Transparency, inclusivity, multilingualism and a balance between new media and traditional forms of communications were paramount in the work of the Department of Public Information, Cristina Gallach, Under-Secretary-General for Communications and Public Information of the United Nations, told delegates as the Committee on Information concluded its general debate.
“First and foremost, multilingualism represents a priority for the Department — we factor it into all of our planning and decision‑making to ensure that we can reach as broad a public as possible as we tell the UN story,” she said, responding to observations and questions raised by delegations over the previous two days.
That was part of the Department’s transparent, comprehensive approach to address such core United Nations issues as promoting development, strengthening human rights and combating intolerance, bolstering international peace and security, and improving the humanitarian response to people in crisis, she said.
The Department remained steadfast in its commitment to provide content on its various websites in all of the Organization’s six official languages — Arabic, Chinese, English, French, Russian and Spanish — as well as access for people with disabilities, she said. The Public Information Department also oversaw the websites of other Secretariat departments, to ensure they conformed to the agreed standards of multilingualism and accessibility, and strove to ensure all multimedia news media platforms were as multilingual as possible. Copies of the statistics on their use disaggregated by language were available, she said.
In response to requests from Member States, the Department continued to identify ways to issue press releases of United Nations meetings in all six official languages, Ms. Gallach said, and the Secretary-General had requested resources for that purpose as part of a broader proposal for funding, mindful of Member States’ concerns for financial prudence and efficiency. The Department also continued to seek other ways of enhancing its multilingual capacities, such as its arrangements with universities in China and Spain to translate content, and was seeking like partnerships for other languages with other countries.
She said both social media and traditional means of communication were integral to ensuring that all members of the global family could hear and be part of the United Nations work. Along with the Office of Information and Communications Technology, the Department was working to launch a database listing the Organization’s social media accounts in all languages and asking colleagues system-wide to enter their information into that new tool whose content should be updated throughout the year.

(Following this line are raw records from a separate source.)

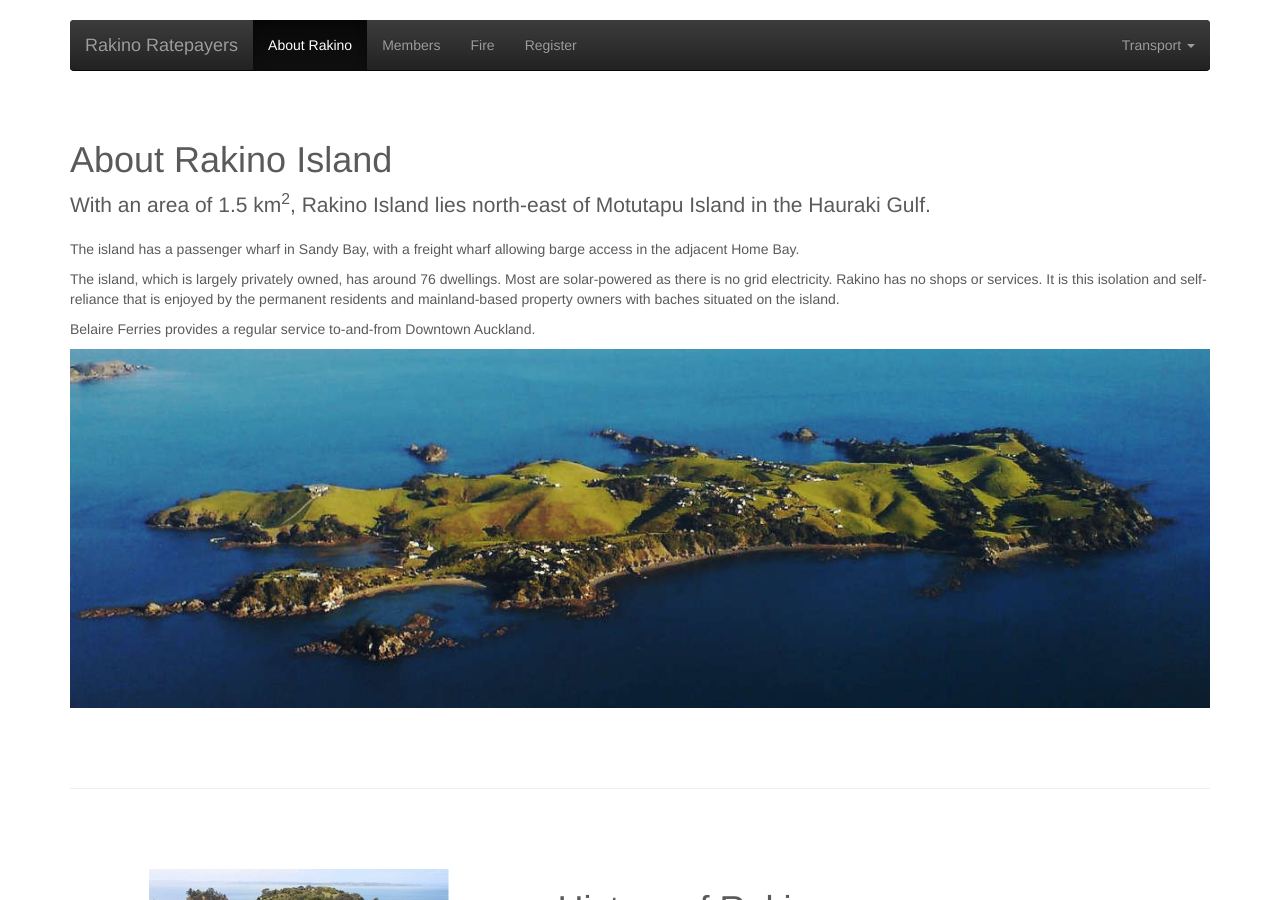
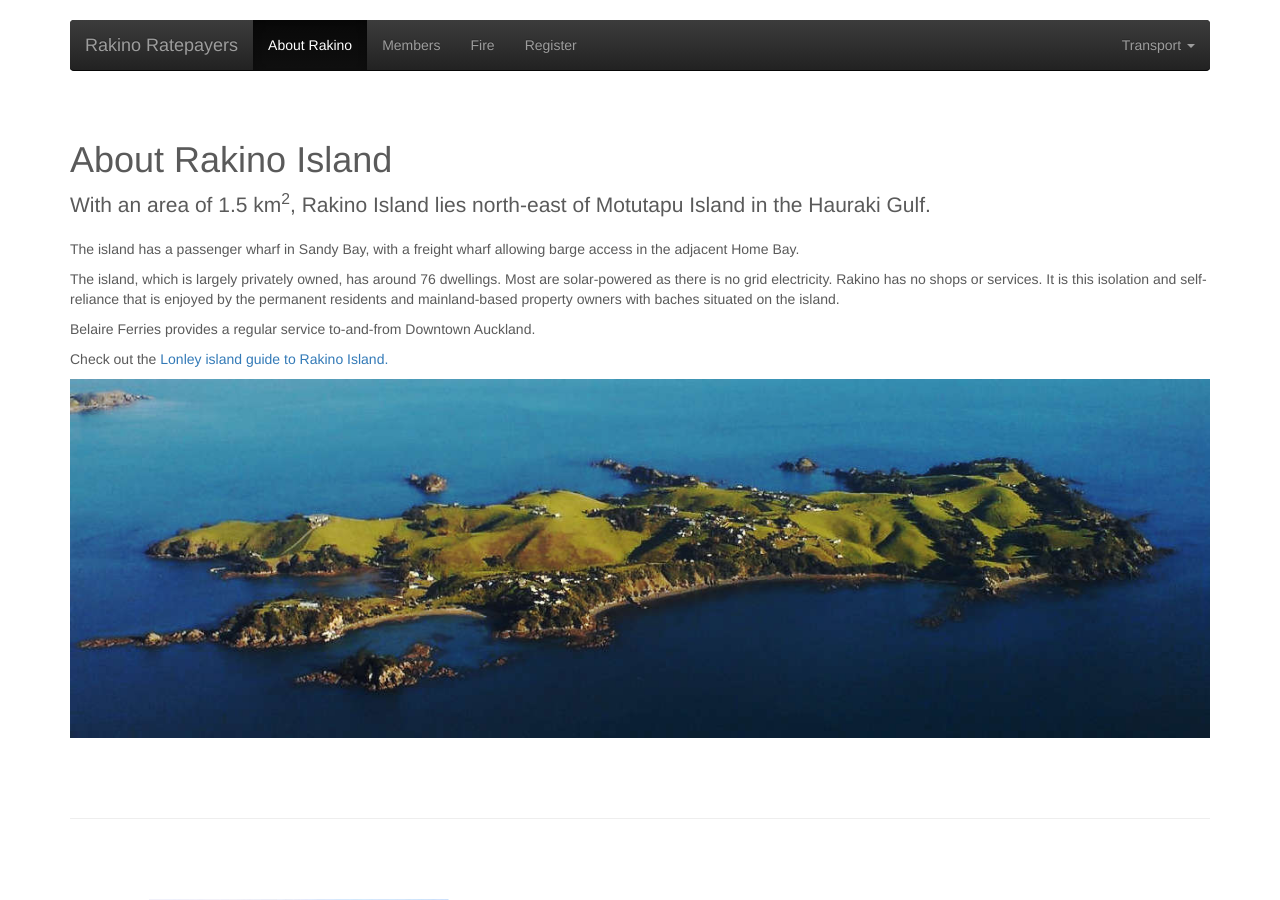
Before and after one commit to rakinoratepayers/rakinoratepayers.github.io, a Jekyll site: the page built from rakino_island.html, in a window 1280 px wide and 900 px high. Built offline with Jekyll 4.4.1, drawn with Linux system fonts in a browser that asks for light colours; nearby versions of some CDN libraries.

Commit message:
lonely island guide to raking

```diff
--- a/rakino_island.html
+++ b/rakino_island.html
@@ -18,6 +18,7 @@ topnav: 20
 The island, which is largely privately owned, has around 76 dwellings. Most are solar-powered as there is no grid electricity. Rakino has no shops or services. It is this isolation and self-reliance that is enjoyed by the permanent residents and mainland-based property owners with baches situated on the island.</p>
         <p>
 Belaire Ferries provides a regular service to-and-from Downtown Auckland. </p>
+<p>Check out the <a href="/assets/Rakino - Lonely Island Guide.pdf">Lonley island guide to Rakino Island.</a></p>
     </div>
     <div class="col-md-12">
       <img class="img-responsive center-block" src="/assets/images/about_rakino_aerial_view.jpg" alt="Rakino from the Air">
```
Also changed, not shown: 1 other file.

She also stressed the importance of the staff of the United Nations Information Centres around the world, which were “at the very front line in reaching out across the digital divide, as well as furthering the multilingual agenda that we are all committed to”.
Detailing numerous United Nations programmes they promoted, Ms. Gallach recalled the “Remember Slavery” programme and noted their contributions to the exhibit, and accompanying DVD in all official languages, of the Holocaust Outreach Programme. With the support of those United Nations Information Centres, the exhibit was also mounted in Dutch, Portuguese and Swahili and seen in 20 countries. It highlighted the link between the founding of the United Nations, the Holocaust and the end of the Second World War, with testimony provided by veterans and Holocaust survivors.
The United Nations Information Centres were the most cross-cutting and collaborative member of a United Nations country team, she said, working with a diverse array of partners to launch reports, promote campaigns and support visiting senior United Nations officials. They maintained strong relationships with local media, many members of whom came to the United Nations as fellows in the Reham Al-Farra Programme, which this year intended to select 15 candidates each from a different country.
Among other issues she touched on, Ms. Gallach noted the Department’s information support to peacekeeping and special political missions on the ground as well as participation in planning for peacekeeping operations, and assessments of public information activities in the field.
Along with the Office for Disarmament Affairs, the Department was promoting the 2015 Review Conference of the Parties to the Treaty on the Non-Proliferation of Nuclear Weapons, by creating and maintaining websites for the Conference in all languages, designing and printing the press kit, covering the Conference, as well as employing social media accounts, such as Twitter, to promote its deliberations.
The Department was also exploring how best to implement Assembly resolution 69/22 of 25 November 2014 on the question of Palestine, including with regard to relevant audiovisual material and fact-finding missions to the region by journalists.
In addition, she noted the Dag Hammarskjöld Library’s digitization of 300,000 documents containing some 3 million pages, accessible online in all official languages, as well as the 100,000 documents digitized by the United Nations Library in Geneva. An estimated 17 million documents remained to be digitized, of which 4 million, considered of particular importance, were the current focus of the digitization project.
The Committee on Information will next meet to conclude its session Friday, 8 May at a time to be announced.